§ How to complete this task: For each line below that includes the word "Administrator", make a copy.

§ Before-and-after change records:
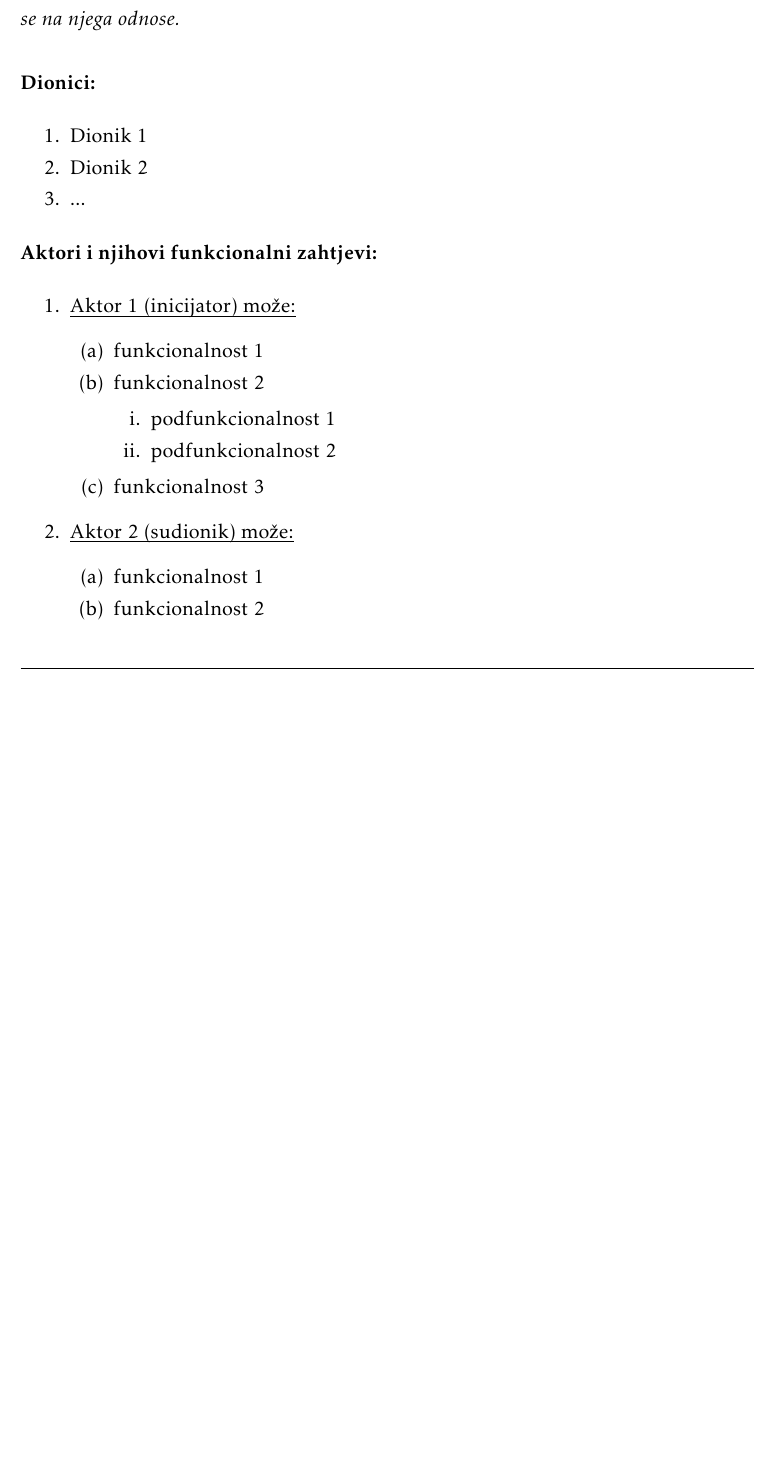
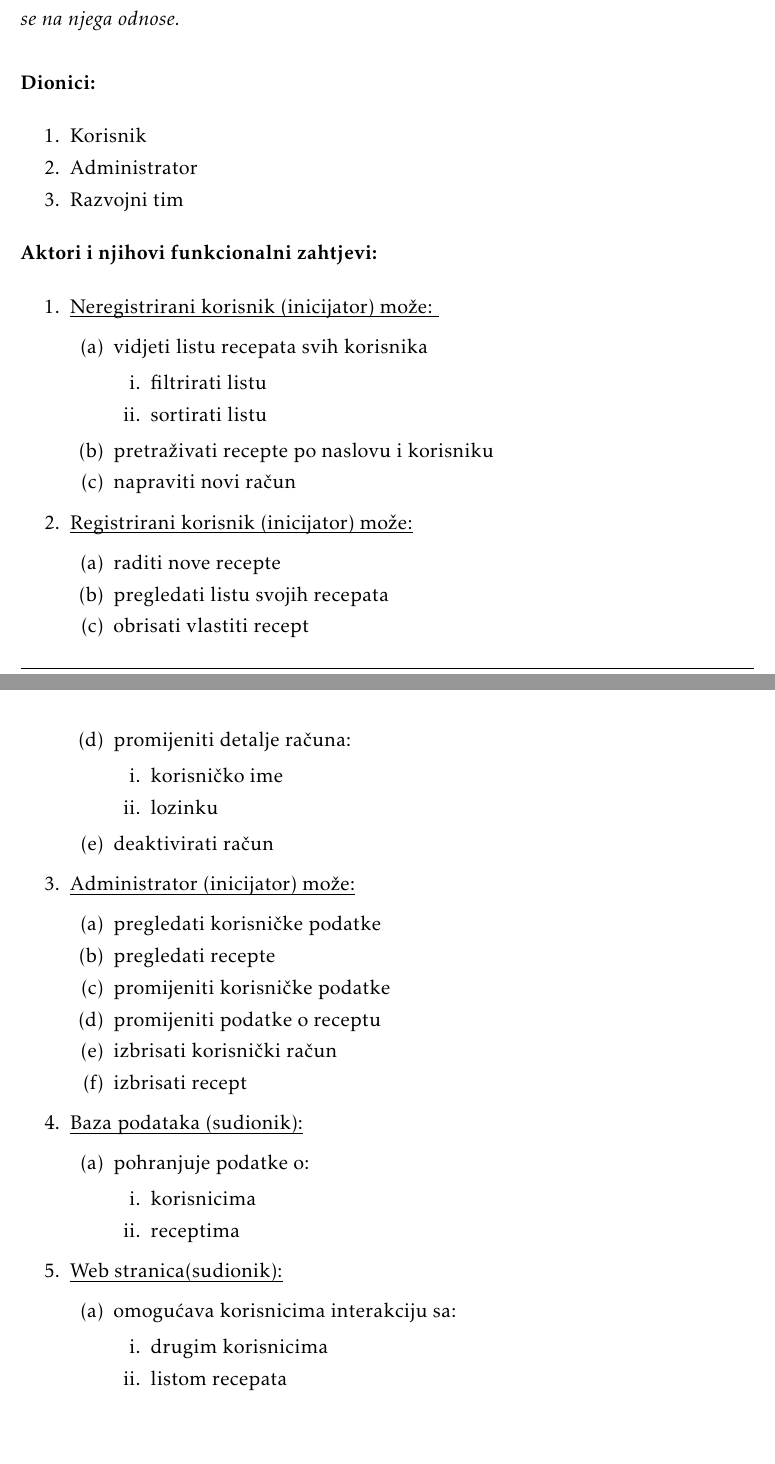
Before and after one commit to ReflexLevel0/CulinaryChaosCrew, a LaTeX document (dokumentacija/PROGI_ProjektnaDokumentacija.tex, which reads dokumentacija/Specifikacija_programske_potpore.tex): part of page 7 of 27 before the commit and two parts of pages 7 and 8 of 28 after it, the two joined at a grey line, cut so that both start at the same text, the shorter picture padded with empty space. Compiled offline with pdfLaTeX.

Commit message:
Added first part of chapter "Funkcionalni zahtjevi"

```diff
--- a/dokumentacija/Specifikacija_programske_potpore.tex
+++ b/dokumentacija/Specifikacija_programske_potpore.tex
@@ -13,9 +13,9 @@
 
 			\begin{packed_enum}
 
-				\item Dionik 1
-				\item Dionik 2
-				\item ...
+				\item Korisnik
+				\item Administrator
+				\item Razvojni tim
 
 			\end{packed_enum}
 
@@ -23,30 +23,58 @@
 
 
 			\begin{packed_enum}
-				\item  \underbar{Aktor 1 (inicijator) može:}
-
+				\item  \underbar{Neregistrirani korisnik (inicijator) može: }
 				\begin{packed_enum}
-
-					\item funkcionalnost 1
-					\item funkcionalnost 2
+					\item vidjeti listu recepata svih korisnika
 					\begin{packed_enum}
-
-						\item  podfunkcionalnost 1
-						\item  podfunkcionalnost 2
-
+						\item filtrirati listu
+						\item sortirati listu
 					\end{packed_enum}
-					\item  funkcionalnost 3
-
+					\item pretraživati recepte po naslovu i korisniku
+					\item napraviti novi račun
 				\end{packed_enum}
 
-				\item  \underbar{Aktor 2 (sudionik) može:}
+				\item  \underbar{Registrirani korisnik (inicijator) može:}
+				\begin{packed_enum}
+					\item raditi nove recepte
+					\item pregledati listu svojih recepata
+					\item obrisati vlastiti recept
+					\item promijeniti detalje računa:
+					\begin{packed_enum}
+						\item korisničko ime
+						\item lozinku
+					\end{packed_enum}
+					\item deaktivirati račun
+				\end{packed_enum}
 
+				\item\underbar{Administrator (inicijator) može:}
 				\begin{packed_enum}
+					\item pregledati korisničke podatke
+					\item pregledati recepte
+					\item promijeniti korisničke podatke
+					\item promijeniti podatke o receptu
+					\item izbrisati korisnički račun
+					\item izbrisati recept
+				\end{packed_enum}
 
-					\item funkcionalnost 1
-					\item funkcionalnost 2
+				\item\underbar{Baza podataka (sudionik):}
+				\begin{packed_enum}
+					\item pohranjuje podatke o:
+					\begin{packed_enum}
+						\item korisnicima
+						\item receptima
+					\end{packed_enum}
+				\end{packed_enum}
 
+				\item\underbar{Web stranica(sudionik):}
+				\begin{packed_enum}
+					\item omogućava korisnicima interakciju sa:
+					\begin{packed_enum}
+						\item drugim korisnicima
+						\item listom recepata
+					\end{packed_enum}
 				\end{packed_enum}
+
 			\end{packed_enum}
 
 			\eject
```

§ Result of the task:
+				\item Administrator
+				\item\underbar{Administrator (inicijator) može:}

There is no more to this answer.